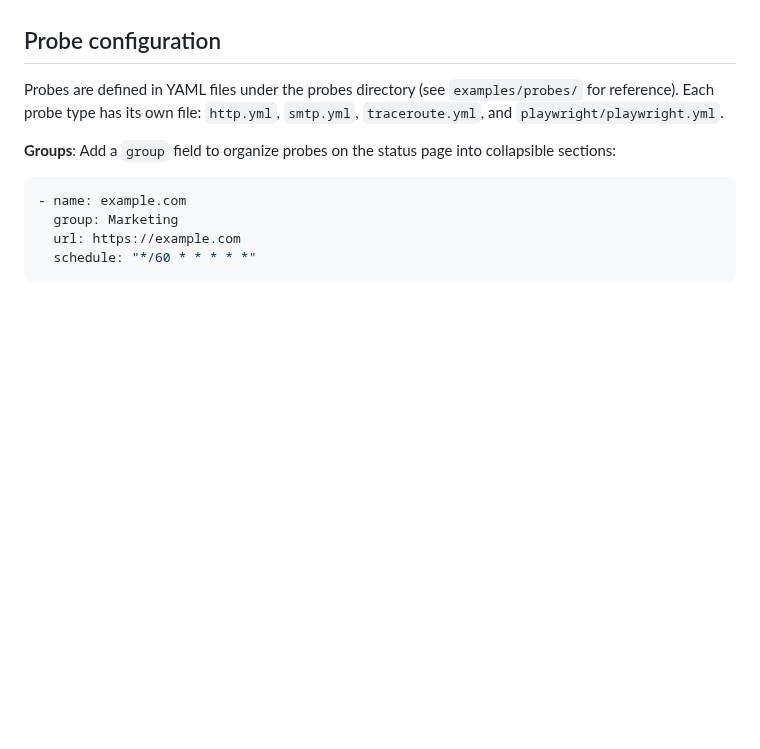
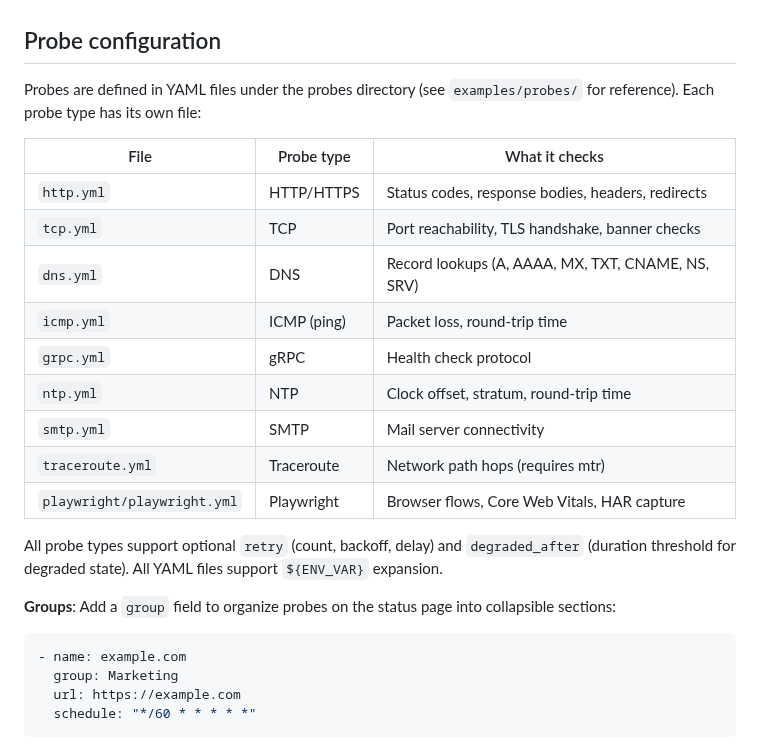
Before and after one commit to jesseheady/technician, a Markdown page: docs/getting-started.md, the part around the change. Drawn GitHub-style; blank space fills up the shorter version.

```diff
--- a/docs/getting-started.md
+++ b/docs/getting-started.md
@@ -72,7 +72,21 @@ Config and probes are mounted from `config/`. To use the examples directly, chan
 
 ## Probe configuration
 
-Probes are defined in YAML files under the probes directory (see `examples/probes/` for reference). Each probe type has its own file: `http.yml`, `smtp.yml`, `traceroute.yml`, and `playwright/playwright.yml`.
+Probes are defined in YAML files under the probes directory (see `examples/probes/` for reference). Each probe type has its own file:
+
+| File | Probe type | What it checks |
+|------|-----------|----------------|
+| `http.yml` | HTTP/HTTPS | Status codes, response bodies, headers, redirects |
+| `tcp.yml` | TCP | Port reachability, TLS handshake, banner checks |
+| `dns.yml` | DNS | Record lookups (A, AAAA, MX, TXT, CNAME, NS, SRV) |
+| `icmp.yml` | ICMP (ping) | Packet loss, round-trip time |
+| `grpc.yml` | gRPC | Health check protocol |
+| `ntp.yml` | NTP | Clock offset, stratum, round-trip time |
+| `smtp.yml` | SMTP | Mail server connectivity |
+| `traceroute.yml` | Traceroute | Network path hops (requires mtr) |
+| `playwright/playwright.yml` | Playwright | Browser flows, Core Web Vitals, HAR capture |
+
+All probe types support optional `retry` (count, backoff, delay) and `degraded_after` (duration threshold for degraded state). All YAML files support `${ENV_VAR}` expansion.
 
 **Groups**: Add a `group` field to organize probes on the status page into collapsible sections:
 
```
Also changed, not shown: docs/deployment-sizing.md (+56 -3 lines).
____________________
→ **Required action**: Only one number is expected: the count of lines in the entries holding the string "started".

→ **Response to the exercise**: 3